> WHAT TO PRODUCE: From the first line to the last, copy the data exactly and drop the pictures.

Stored records:
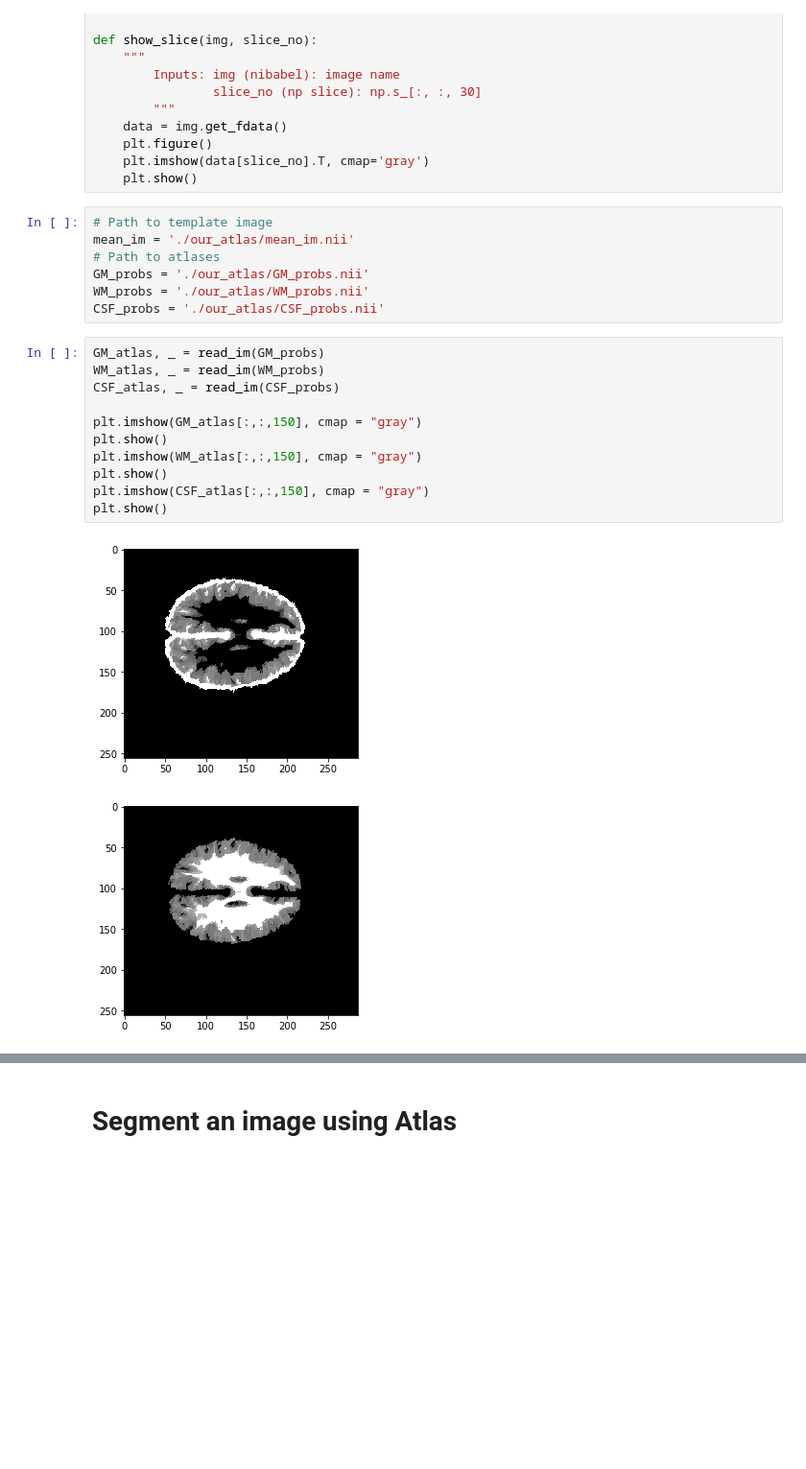
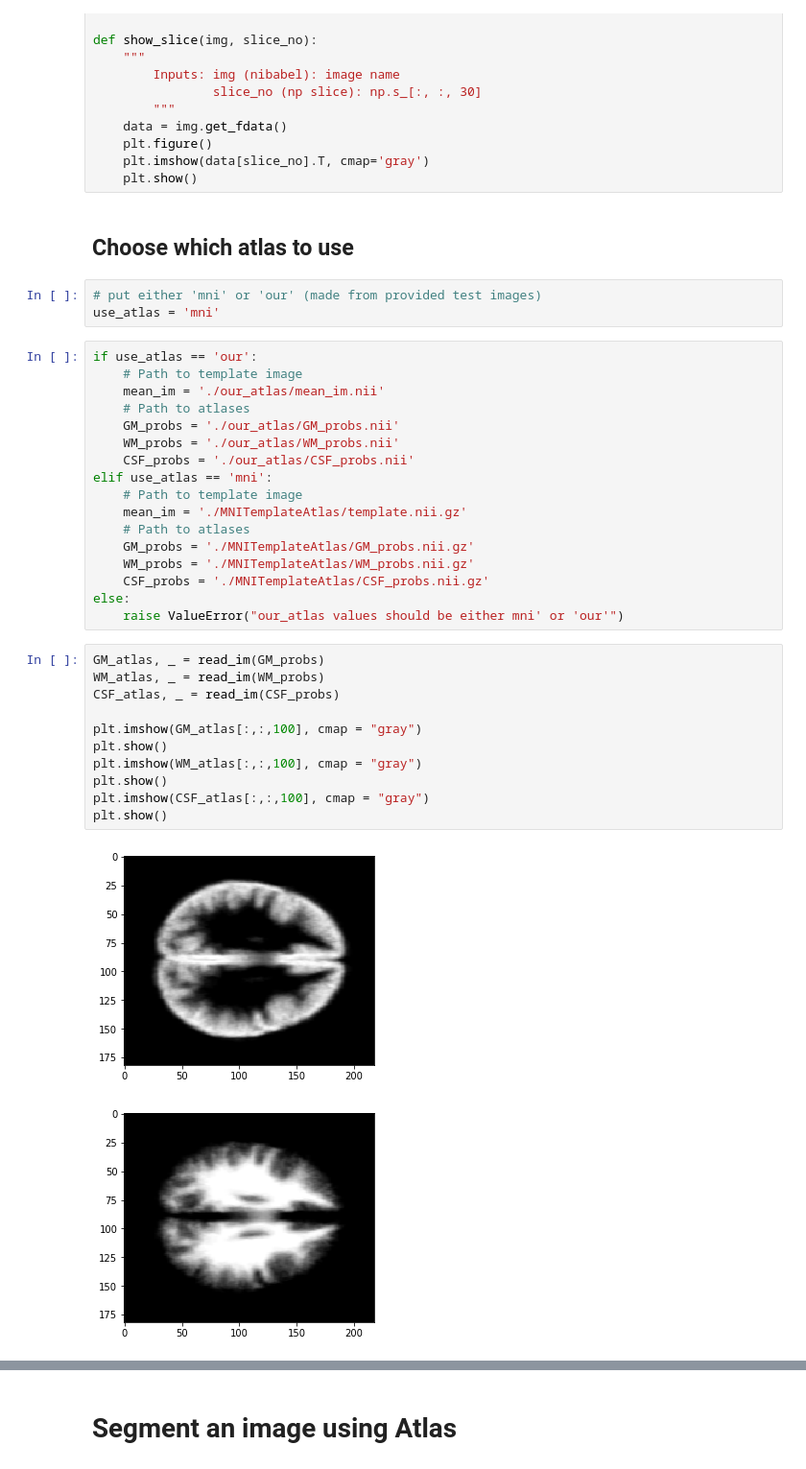
Before and after one commit to briannaburton/MIRA-MISA-Atlas-Based, a Jupyter notebook: Atlas Segmentation.ipynb, the cells around one changed output, grey strips where cells are left out. Shown at 96% size. Cells and saved outputs as stored; diff of their text form; blank space fills up the shorter version.

Commit message:
Segmentation for MNI Atlas.

```diff
--- a/Atlas Segmentation.ipynb
+++ b/Atlas Segmentation.ipynb
@@ -69,24 +69,39 @@ def show_slice(img, slice_no):
     plt.figure()
     plt.imshow(data[slice_no].T, cmap='gray')
     plt.show()
+# %% [markdown]
+## Choose which atlas to use
+# %%
+# put either 'mni' or 'our' (made from provided test images)
+use_atlas = 'mni'
 # %%
-# Path to template image
-mean_im = './our_atlas/mean_im.nii'
-# Path to atlases
-GM_probs = './our_atlas/GM_probs.nii'
-WM_probs = './our_atlas/WM_probs.nii'
-CSF_probs = './our_atlas/CSF_probs.nii'
+if use_atlas == 'our':
+    # Path to template image
+    mean_im = './our_atlas/mean_im.nii'
+    # Path to atlases
+    GM_probs = './our_atlas/GM_probs.nii'
+    WM_probs = './our_atlas/WM_probs.nii'
+    CSF_probs = './our_atlas/CSF_probs.nii'
+elif use_atlas == 'mni':
+    # Path to template image
+    mean_im = './MNITemplateAtlas/template.nii.gz'
+    # Path to atlases
+    GM_probs = './MNITemplateAtlas/GM_probs.nii.gz'
+    WM_probs = './MNITemplateAtlas/WM_probs.nii.gz'
+    CSF_probs = './MNITemplateAtlas/CSF_probs.nii.gz'
+else:
+    raise ValueError("our_atlas values should be either mni' or 'our'")
 # %%
 GM_atlas, _ = read_im(GM_probs)
 WM_atlas, _ = read_im(WM_probs)
 CSF_atlas, _ = read_im(CSF_probs)
 
-plt.imshow(GM_atlas[:,:,150], cmap = "gray")
+plt.imshow(GM_atlas[:,:,100], cmap = "gray")
 plt.show()
-plt.imshow(WM_atlas[:,:,150], cmap = "gray")
+plt.imshow(WM_atlas[:,:,100], cmap = "gray")
 plt.show()
-plt.imshow(CSF_atlas[:,:,150], cmap = "gray")
+plt.imshow(CSF_atlas[:,:,100], cmap = "gray")
 plt.show()
 # %% [output]
-[figure, old version]
+[figure, new version]
-[figure, old version]
+[figure, new version]
```
Also changed, not shown: parts of 6 cells of this notebook, 43 other files.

> WRITTEN ANSWER:
Before and after one commit to briannaburton/MIRA-MISA-Atlas-Based, a Jupyter notebook: Atlas Segmentation.ipynb, the cells around one changed output, grey strips where cells are left out. Shown at 96% size. Cells and saved outputs as stored; diff of their text form; blank space fills up the shorter version.

Commit message:
Segmentation for MNI Atlas.

```diff
--- a/Atlas Segmentation.ipynb
+++ b/Atlas Segmentation.ipynb
@@ -69,24 +69,39 @@ def show_slice(img, slice_no):
     plt.figure()
     plt.imshow(data[slice_no].T, cmap='gray')
     plt.show()
+# %% [markdown]
+## Choose which atlas to use
+# %%
+# put either 'mni' or 'our' (made from provided test images)
+use_atlas = 'mni'
 # %%
-# Path to template image
-mean_im = './our_atlas/mean_im.nii'
-# Path to atlases
-GM_probs = './our_atlas/GM_probs.nii'
-WM_probs = './our_atlas/WM_probs.nii'
-CSF_probs = './our_atlas/CSF_probs.nii'
+if use_atlas == 'our':
+    # Path to template image
+    mean_im = './our_atlas/mean_im.nii'
+    # Path to atlases
+    GM_probs = './our_atlas/GM_probs.nii'
+    WM_probs = './our_atlas/WM_probs.nii'
+    CSF_probs = './our_atlas/CSF_probs.nii'
+elif use_atlas == 'mni':
+    # Path to template image
+    mean_im = './MNITemplateAtlas/template.nii.gz'
+    # Path to atlases
+    GM_probs = './MNITemplateAtlas/GM_probs.nii.gz'
+    WM_probs = './MNITemplateAtlas/WM_probs.nii.gz'
+    CSF_probs = './MNITemplateAtlas/CSF_probs.nii.gz'
+else:
+    raise ValueError("our_atlas values should be either mni' or 'our'")
 # %%
 GM_atlas, _ = read_im(GM_probs)
 WM_atlas, _ = read_im(WM_probs)
 CSF_atlas, _ = read_im(CSF_probs)
 
-plt.imshow(GM_atlas[:,:,150], cmap = "gray")
+plt.imshow(GM_atlas[:,:,100], cmap = "gray")
 plt.show()
-plt.imshow(WM_atlas[:,:,150], cmap = "gray")
+plt.imshow(WM_atlas[:,:,100], cmap = "gray")
 plt.show()
-plt.imshow(CSF_atlas[:,:,150], cmap = "gray")
+plt.imshow(CSF_atlas[:,:,100], cmap = "gray")
 plt.show()
 # %% [output]
-[figure, old version]
+[figure, new version]
-[figure, old version]
+[figure, new version]
```
Also changed, not shown: parts of 6 cells of this notebook, 43 other files.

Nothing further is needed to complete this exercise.